My mother always tells me, “bloom where you are planted”. But I never used to understand that saying. After all, although I get watered by American canals, my roots are still tied to Indian soil.
As the child of two immigrants from India, I have grown up surrounded by football games and Starbucks, but also long saris and pink tins of Indian pastries that my grandmother would bring from her hometown. I have always been proud of my Indian descent. Yet when I was younger, I never quite understood why people would laugh when I mispronounced words, or why the food I ate for lunch garnered such weird stares.
My best way of coping was when I would write. The stories I have written always featured life of excitement. When I was writing, I could experience warriors spilling out of the trojan horse, fight against the chains of slavery, march as a women suffragette, bounce on the moon, or do anything my mind wanted.
My life in the stories was exciting and noteworthy, far different than the one I really had.
Truthfully, my way of writing used to be a means of escape. Although my life wasn’t exactly tragic, I was delicate. I would count every difference that I had, starting with my ethnicity. I was hyper-aware of the fact that I would always be different, made worse by the fact that my town was heavily Caucasian dominated. Although I had a huge network of supporting friends, all I could ever think about were the people who would taunt me for my differences.

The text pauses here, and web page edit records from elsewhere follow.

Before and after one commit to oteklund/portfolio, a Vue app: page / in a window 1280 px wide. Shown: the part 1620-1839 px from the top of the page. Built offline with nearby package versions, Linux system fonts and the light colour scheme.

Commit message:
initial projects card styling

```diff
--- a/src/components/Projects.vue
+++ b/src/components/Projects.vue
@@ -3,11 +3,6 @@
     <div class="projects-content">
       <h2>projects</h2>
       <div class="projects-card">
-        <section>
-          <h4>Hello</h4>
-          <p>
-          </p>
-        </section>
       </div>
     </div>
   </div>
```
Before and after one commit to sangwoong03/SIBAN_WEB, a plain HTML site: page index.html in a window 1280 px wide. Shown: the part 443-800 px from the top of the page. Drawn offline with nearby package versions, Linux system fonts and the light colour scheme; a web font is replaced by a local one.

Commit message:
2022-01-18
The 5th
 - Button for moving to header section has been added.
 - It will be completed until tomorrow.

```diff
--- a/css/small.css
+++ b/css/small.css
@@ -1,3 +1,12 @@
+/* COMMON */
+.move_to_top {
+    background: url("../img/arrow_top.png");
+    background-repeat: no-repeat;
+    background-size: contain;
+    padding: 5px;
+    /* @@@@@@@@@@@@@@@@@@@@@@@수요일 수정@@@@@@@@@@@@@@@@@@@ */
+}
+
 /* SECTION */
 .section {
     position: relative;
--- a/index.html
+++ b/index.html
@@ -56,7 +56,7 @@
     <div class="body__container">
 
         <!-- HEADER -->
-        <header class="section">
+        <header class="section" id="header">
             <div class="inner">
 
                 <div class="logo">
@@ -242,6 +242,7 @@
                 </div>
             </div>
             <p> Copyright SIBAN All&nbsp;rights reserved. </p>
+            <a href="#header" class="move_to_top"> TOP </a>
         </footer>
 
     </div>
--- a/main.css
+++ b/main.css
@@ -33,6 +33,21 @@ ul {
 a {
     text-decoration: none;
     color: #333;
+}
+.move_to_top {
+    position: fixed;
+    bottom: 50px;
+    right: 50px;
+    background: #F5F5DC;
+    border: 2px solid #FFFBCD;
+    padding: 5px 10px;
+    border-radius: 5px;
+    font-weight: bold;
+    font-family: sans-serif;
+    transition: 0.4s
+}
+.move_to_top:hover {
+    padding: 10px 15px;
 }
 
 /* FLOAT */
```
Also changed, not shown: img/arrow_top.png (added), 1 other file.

When I was in fifth grade, I was enrolled in a creative writing class where my teacher told me to “use your pen as a sword”. So, as a middle schooler, with my new weapon, I began conquering my fear of heritage through storytelling. My love for writing stemmed from the idea that experiencing humanity through others was far easier than experiencing it yourself.
I was not a strong leader, but Susan was. Channelling her through me allowed me to start using my words to create change. My storytelling became a way to stand against ignorance and racism and became the voice for others who have stories to tell but aren't sure how to.
I began to treat my lunch table as the characters in my story would treat a platform, using the experience I had in their world to hold my head high. Storytelling has given me the confidence to have my voice heard. My heritage from India was no longer something to hide away from, but instead, something to advocate for and create change, so that perpetuating stereotypes would be gone and diversity could be promoted.
I now understand that the flowers with roots that reach deep are the best kinds. My own experiences with culture have allowed me to develop an interest in ethnic rights, and their intersection with public speaking and heritage. This confidence that I have developed has and will continue to fuel my determination to lead with impact.